The course will introduce students in the field to the variety of factors affecting impact structures and the range of mineralogical, petrographic and geomorphological features they produce. A subsidiary aim is to develop transferable skills of planning, executing and presenting a project in a team to a tight deadline.
You will gain:
- be able to apply concepts covered in the course to understand new observations.
- have researched a field area;
- designed and produced a field handbook;
- given a presentation of teh field area to a tight schedule.
Transferable skills and personal qualities
- have gained insight into how a team can efficiently address a problem in Earth sciences, including:

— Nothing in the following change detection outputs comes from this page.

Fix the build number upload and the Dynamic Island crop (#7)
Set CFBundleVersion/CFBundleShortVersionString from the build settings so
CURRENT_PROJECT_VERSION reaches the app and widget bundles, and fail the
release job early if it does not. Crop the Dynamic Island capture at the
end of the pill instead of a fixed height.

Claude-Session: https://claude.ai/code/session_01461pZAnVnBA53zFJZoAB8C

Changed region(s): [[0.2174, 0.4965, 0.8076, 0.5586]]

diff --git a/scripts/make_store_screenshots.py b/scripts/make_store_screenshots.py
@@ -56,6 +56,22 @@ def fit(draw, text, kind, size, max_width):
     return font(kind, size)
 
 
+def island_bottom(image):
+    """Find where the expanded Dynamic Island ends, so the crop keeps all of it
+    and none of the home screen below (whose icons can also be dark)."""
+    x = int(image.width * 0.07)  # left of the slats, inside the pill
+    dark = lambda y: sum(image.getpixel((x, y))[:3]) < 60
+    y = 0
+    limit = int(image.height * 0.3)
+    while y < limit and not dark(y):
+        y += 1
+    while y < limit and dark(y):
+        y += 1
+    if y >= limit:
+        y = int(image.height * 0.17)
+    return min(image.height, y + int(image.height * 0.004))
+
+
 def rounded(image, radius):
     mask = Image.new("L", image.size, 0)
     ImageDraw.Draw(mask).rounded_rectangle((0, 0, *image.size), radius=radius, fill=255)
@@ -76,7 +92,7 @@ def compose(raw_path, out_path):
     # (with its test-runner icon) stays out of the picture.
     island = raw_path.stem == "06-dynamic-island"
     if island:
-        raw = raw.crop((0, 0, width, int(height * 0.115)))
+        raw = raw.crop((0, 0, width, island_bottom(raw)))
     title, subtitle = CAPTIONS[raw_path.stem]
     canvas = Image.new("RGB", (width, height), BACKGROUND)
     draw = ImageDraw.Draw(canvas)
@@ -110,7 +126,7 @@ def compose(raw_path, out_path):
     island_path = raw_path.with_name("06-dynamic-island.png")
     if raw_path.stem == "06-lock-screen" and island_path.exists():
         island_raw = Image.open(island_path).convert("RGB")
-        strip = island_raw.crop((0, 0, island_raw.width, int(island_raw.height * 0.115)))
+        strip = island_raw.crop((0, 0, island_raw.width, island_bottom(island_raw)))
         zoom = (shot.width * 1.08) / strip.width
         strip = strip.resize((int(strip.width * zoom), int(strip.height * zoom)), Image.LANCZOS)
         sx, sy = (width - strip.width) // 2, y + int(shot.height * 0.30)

- becoming familiar with the types of people that may be encountered in teams;
- collectively planning and executing a work programme to achieve a complex objective;
- planning and executing subsiary tasks within this work programme;
- learning how to undertake field work health and safety planning (familiarisation with self-check lists and risk assessments).
By the end of the course-unit the successful student should:
- be able to describe and interpret the key mineralogical, petrographic and geomorphological features of impact structures;
- be familiar with how the target material of the Ries and Steinheim impact sites responded to processes during and after the imapct to produce the structures observed today;
- be able to compare and contrast the impact structures at Nördlingen with those on the other terrestrial planets (comparative planetology).